§ **Task**: Could you return every line of the records below that contains the word "qoder"?

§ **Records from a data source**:
════
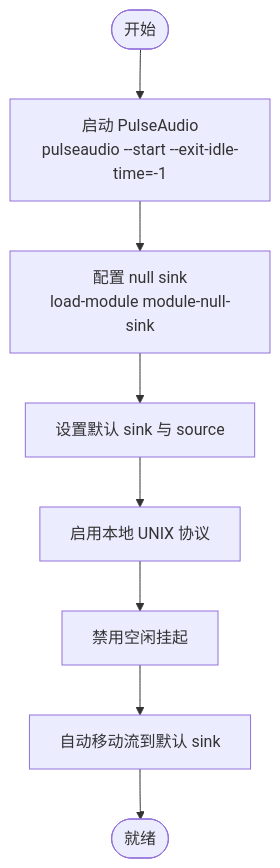
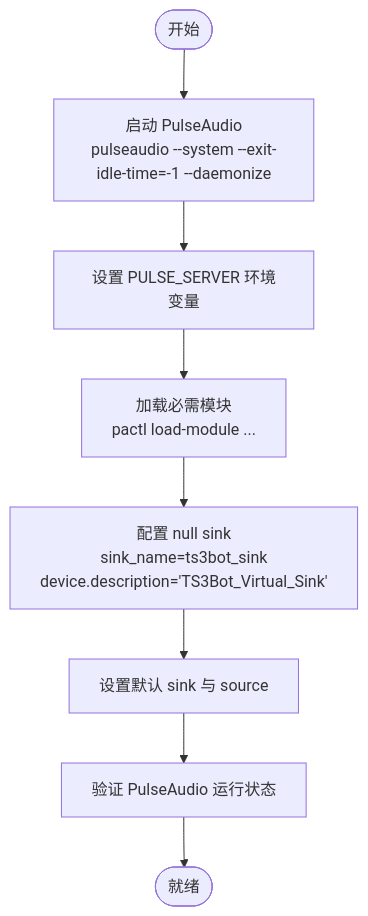
The third of 7 diagrams in .qoder/repowiki/zh/content/部署和运维/环境配置.md (GhoulOwl/Teamspeak3_Bot), drawn with Mermaid before and after one commit. The commit also changed other lines of this file and 8 other files, not shown here.

````diff
--- a/.qoder/repowiki/zh/content/部署和运维/环境配置.md
+++ b/.qoder/repowiki/zh/content/部署和运维/环境配置.md
@@ -157,10 +152,10 @@
 ```mermaid
 flowchart TD
-Start(["开始"]) --> LaunchPA["启动 PulseAudio<br/>pulseaudio --start --exit-idle-time=-1"]
-LaunchPA --> Configure["配置 null sink<br/>load-module module-null-sink"]
+Start(["开始"]) --> LaunchPA["启动 PulseAudio<br/>pulseaudio --system --exit-idle-time=-1 --daemonize"]
+LaunchPA --> SetEnv["设置 PULSE_SERVER 环境变量"]
+SetEnv --> LoadModules["加载必需模块<br/>pactl load-module ..."]
+LoadModules --> Configure["配置 null sink<br/>sink_name=ts3bot_sink<br/>device.description='TS3Bot_Virtual_Sink'"]
 Configure --> SetDefault["设置默认 sink 与 source"]
-SetDefault --> LocalProto["启用本地 UNIX 协议"]
-LocalProto --> NoSuspend["禁用空闲挂起"]
-NoSuspend --> AutoMove["自动移动流到默认 sink"]
-AutoMove --> Ready(["就绪"])
+SetDefault --> Verify["验证 PulseAudio 运行状态"]
+Verify --> Ready(["就绪"])
 ```
````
════
§ **Answer**:
The third of 7 diagrams in .qoder/repowiki/zh/content/部署和运维/环境配置.md (GhoulOwl/Teamspeak3_Bot), drawn with Mermaid before and after one commit. The commit also changed other lines of this file and 8 other files, not shown here.
--- a/.qoder/repowiki/zh/content/部署和运维/环境配置.md
+++ b/.qoder/repowiki/zh/content/部署和运维/环境配置.md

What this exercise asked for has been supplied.